# [TASK STATEMENT]
The entries should be given again so that each one matches the original exactly.

# [SOURCE DATA]
/---
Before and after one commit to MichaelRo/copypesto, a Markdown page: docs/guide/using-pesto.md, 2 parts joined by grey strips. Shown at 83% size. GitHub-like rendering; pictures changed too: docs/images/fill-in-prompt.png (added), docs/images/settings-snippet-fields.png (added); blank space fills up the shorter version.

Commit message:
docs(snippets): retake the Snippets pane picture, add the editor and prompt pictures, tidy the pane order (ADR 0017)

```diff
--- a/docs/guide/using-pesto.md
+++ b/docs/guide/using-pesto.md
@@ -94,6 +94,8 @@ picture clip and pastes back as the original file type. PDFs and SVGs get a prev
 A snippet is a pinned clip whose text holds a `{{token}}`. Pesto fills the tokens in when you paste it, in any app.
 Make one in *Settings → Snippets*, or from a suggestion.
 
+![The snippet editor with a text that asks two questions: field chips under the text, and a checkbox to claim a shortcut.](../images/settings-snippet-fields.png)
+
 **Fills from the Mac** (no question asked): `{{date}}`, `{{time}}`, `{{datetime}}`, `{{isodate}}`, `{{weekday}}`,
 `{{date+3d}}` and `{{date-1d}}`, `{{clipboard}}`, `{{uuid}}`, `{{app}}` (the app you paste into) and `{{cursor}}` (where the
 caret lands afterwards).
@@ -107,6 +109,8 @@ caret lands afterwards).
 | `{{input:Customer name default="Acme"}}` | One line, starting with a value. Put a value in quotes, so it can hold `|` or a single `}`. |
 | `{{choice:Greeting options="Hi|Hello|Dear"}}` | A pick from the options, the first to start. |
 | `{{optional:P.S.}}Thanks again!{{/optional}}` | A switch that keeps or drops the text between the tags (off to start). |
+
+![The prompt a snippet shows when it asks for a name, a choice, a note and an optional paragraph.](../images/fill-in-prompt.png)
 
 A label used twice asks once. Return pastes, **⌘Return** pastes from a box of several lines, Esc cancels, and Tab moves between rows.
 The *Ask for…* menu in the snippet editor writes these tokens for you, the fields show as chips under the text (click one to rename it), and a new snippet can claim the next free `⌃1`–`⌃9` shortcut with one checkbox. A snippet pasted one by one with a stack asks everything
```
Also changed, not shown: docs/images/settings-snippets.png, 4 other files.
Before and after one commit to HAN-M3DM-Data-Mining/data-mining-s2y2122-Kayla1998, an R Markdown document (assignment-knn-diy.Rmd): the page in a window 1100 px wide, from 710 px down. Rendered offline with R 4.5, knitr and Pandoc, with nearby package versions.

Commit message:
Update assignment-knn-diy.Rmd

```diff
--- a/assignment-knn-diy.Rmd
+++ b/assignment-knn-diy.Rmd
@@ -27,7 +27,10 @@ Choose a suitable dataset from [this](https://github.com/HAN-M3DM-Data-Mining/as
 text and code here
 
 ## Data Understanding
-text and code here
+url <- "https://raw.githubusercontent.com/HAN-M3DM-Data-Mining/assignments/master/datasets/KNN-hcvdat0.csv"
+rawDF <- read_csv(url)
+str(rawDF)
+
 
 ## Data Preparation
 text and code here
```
\---
# [WRITTEN REPLY]
Before and after one commit to MichaelRo/copypesto, a Markdown page: docs/guide/using-pesto.md, 2 parts joined by grey strips. Shown at 83% size. GitHub-like rendering; pictures changed too: docs/images/fill-in-prompt.png (added), docs/images/settings-snippet-fields.png (added); blank space fills up the shorter version.

Commit message:
docs(snippets): retake the Snippets pane picture, add the editor and prompt pictures, tidy the pane order (ADR 0017)

```diff
--- a/docs/guide/using-pesto.md
+++ b/docs/guide/using-pesto.md
@@ -94,6 +94,8 @@ picture clip and pastes back as the original file type. PDFs and SVGs get a prev
 A snippet is a pinned clip whose text holds a `{{token}}`. Pesto fills the tokens in when you paste it, in any app.
 Make one in *Settings → Snippets*, or from a suggestion.
 
+![The snippet editor with a text that asks two questions: field chips under the text, and a checkbox to claim a shortcut.](../images/settings-snippet-fields.png)
+
 **Fills from the Mac** (no question asked): `{{date}}`, `{{time}}`, `{{datetime}}`, `{{isodate}}`, `{{weekday}}`,
 `{{date+3d}}` and `{{date-1d}}`, `{{clipboard}}`, `{{uuid}}`, `{{app}}` (the app you paste into) and `{{cursor}}` (where the
 caret lands afterwards).
@@ -107,6 +109,8 @@ caret lands afterwards).
 | `{{input:Customer name default="Acme"}}` | One line, starting with a value. Put a value in quotes, so it can hold `|` or a single `}`. |
 | `{{choice:Greeting options="Hi|Hello|Dear"}}` | A pick from the options, the first to start. |
 | `{{optional:P.S.}}Thanks again!{{/optional}}` | A switch that keeps or drops the text between the tags (off to start). |
+
+![The prompt a snippet shows when it asks for a name, a choice, a note and an optional paragraph.](../images/fill-in-prompt.png)
 
 A label used twice asks once. Return pastes, **⌘Return** pastes from a box of several lines, Esc cancels, and Tab moves between rows.
 The *Ask for…* menu in the snippet editor writes these tokens for you, the fields show as chips under the text (click one to rename it), and a new snippet can claim the next free `⌃1`–`⌃9` shortcut with one checkbox. A snippet pasted one by one with a stack asks everything
```
Also changed, not shown: docs/images/settings-snippets.png, 4 other files.
Before and after one commit to HAN-M3DM-Data-Mining/data-mining-s2y2122-Kayla1998, an R Markdown document (assignment-knn-diy.Rmd): the page in a window 1100 px wide, from 710 px down. Rendered offline with R 4.5, knitr and Pandoc, with nearby package versions.

Commit message:
Update assignment-knn-diy.Rmd

```diff
--- a/assignment-knn-diy.Rmd
+++ b/assignment-knn-diy.Rmd
@@ -27,7 +27,10 @@ Choose a suitable dataset from [this](https://github.com/HAN-M3DM-Data-Mining/as
 text and code here
 
 ## Data Understanding
-text and code here
+url <- "https://raw.githubusercontent.com/HAN-M3DM-Data-Mining/assignments/master/datasets/KNN-hcvdat0.csv"
+rawDF <- read_csv(url)
+str(rawDF)
+
 
 ## Data Preparation
 text and code here
```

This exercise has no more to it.